“That’s bullshit,” said Hamasaki. “(Crimes against police are) the hardest things for us to negotiate to get them to come down. … The DA doesn’t want to upset the rank and file.”
Erica Derryck, a spokeswoman for the District Attorney’s Office, also disagreed with Dangerfield’s assessment.
“We take seriously any threats against San Franciscans whether they are uniformed sworn officers or members of the general public,” Derryck said. “We review every case on a case-by-case basis.”
Dangerfield said that police arrested Taylor for violating a stay-away order, but Taylor says that he isn’t under a stay-away order for that area and that police arrested him to prevent him from testifying at the town hall meeting.
No recordings are known to exist between Carpenter and the officer, just as no video recordings have revealed exactly what happened between Harding and the police on the Third Street Muni platform. There are several videos of the immediate aftermath, including footage of Harding writhing on the ground while police raised their weapons and denied him first aid, but apparently no video of the shooting itself.
In Oakland, all officers are now issued small cameras to wear on their uniforms that record every interaction an officer has with the public. In the case of both Carpenter and Harding, such equipment would likely provide answers to what actually transpired, but Dangerfield said the SFPD has no plans to follow Oakland’s lead.
“I know the chief of police has said he is looking into cameras for officers who do plain clothes assignments and warrant arrests and things like that. For the general patrol force, at this point, that’s not the case,” Dangerfield said. “There are some officers who do carry their own. … There’s no rule that says that can’t be done.”

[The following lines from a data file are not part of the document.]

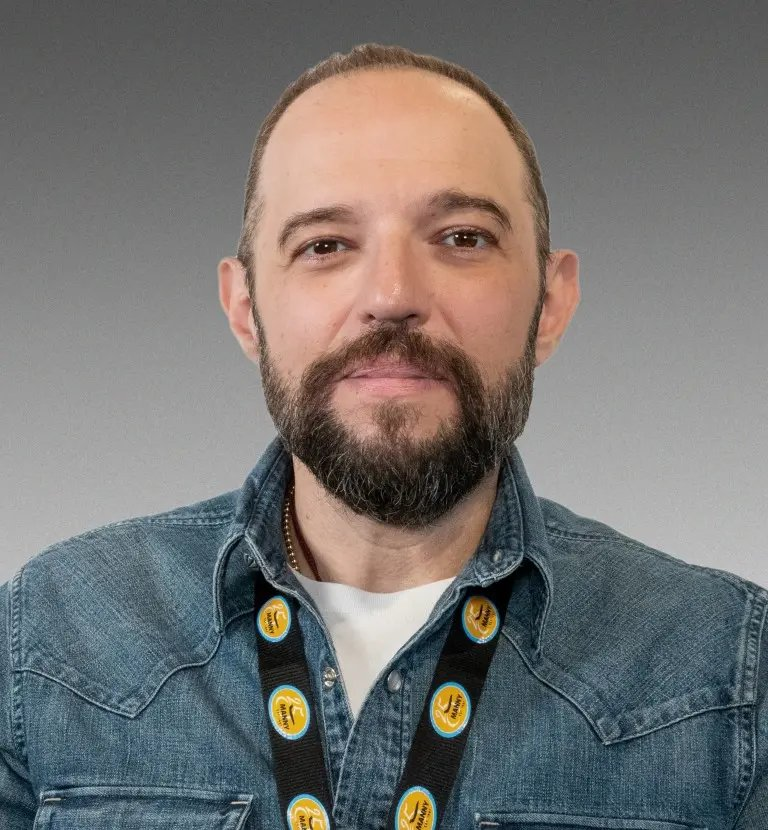
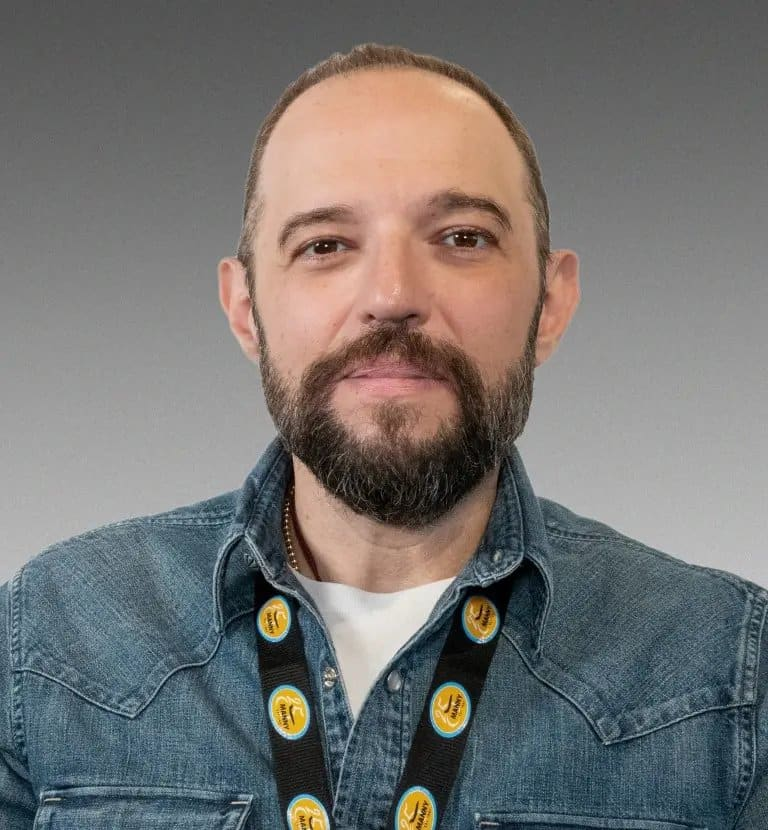
perf: optimize OG images (founder 9.4MB->187KB, catering 6.8MB->148KB, isbah 5.1MB->161KB)
All public/og/*.jpg resized to max 1200px wide and re-encoded as
progressive mozjpeg q78. Hero video stays as-is per client decision.

diff --git a/TODO.md b/TODO.md
@@ -7,8 +7,8 @@
 2. **`getClientIp`** (`src/lib/server/rateLimit.ts`) — confirmar qué header de IP real setea el edge de Hostinger (hcdn) para que el rate limit no sea spoofeable.
 
 ## Performance
-3. **Comprimir hero video** — `src/assets/hero-manny-final.mp4` pesa ~4 MB. Comprimir a <1.5 MB mejora LCP notablemente.
-4. **Optimizar OG images** — `public/og/founder.jpg` (9.6 MB), `public/og/catering.jpg` (6.9 MB), `public/og/isbah.jpg` (5.2 MB). Bajarlas a <300 KB c/u (1200×630).
+3. ~~Comprimir hero video~~ — **decisión del cliente (2026-07-09): el video se queda como está** (~4 MB). No tocar sin nueva indicación.
+4. ~~Optimizar OG images~~ — **hecho 2026-07-09**: todas las `public/og/*.jpg` optimizadas a ≤1200px / <200 KB con sharp.
 5. **`export const prerender = true`** en las páginas 100% estáticas que no leen de la DB (about, catering, isbah, founder, ground-handling, contact, 404).
 
 ## Contenido / SEO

Josh Wolf, a freelance journalist and documentary filmmaker, is a recent graduate of the UC Berkeley Graduate School of Journalism with an emphasis in documentary film production. Wolf spent 226 days in a federal detention center defending the “reporter’s privilege” after the FBI demanded his source material and called on him to testify before a federal grand jury about a protest he filmed in San Francisco. He can be reached at firstname.lastname@example.org. This story was written for and originally appeared in the San Francisco Bay Guardian. It is reprinted with the Guardian’s kind permission.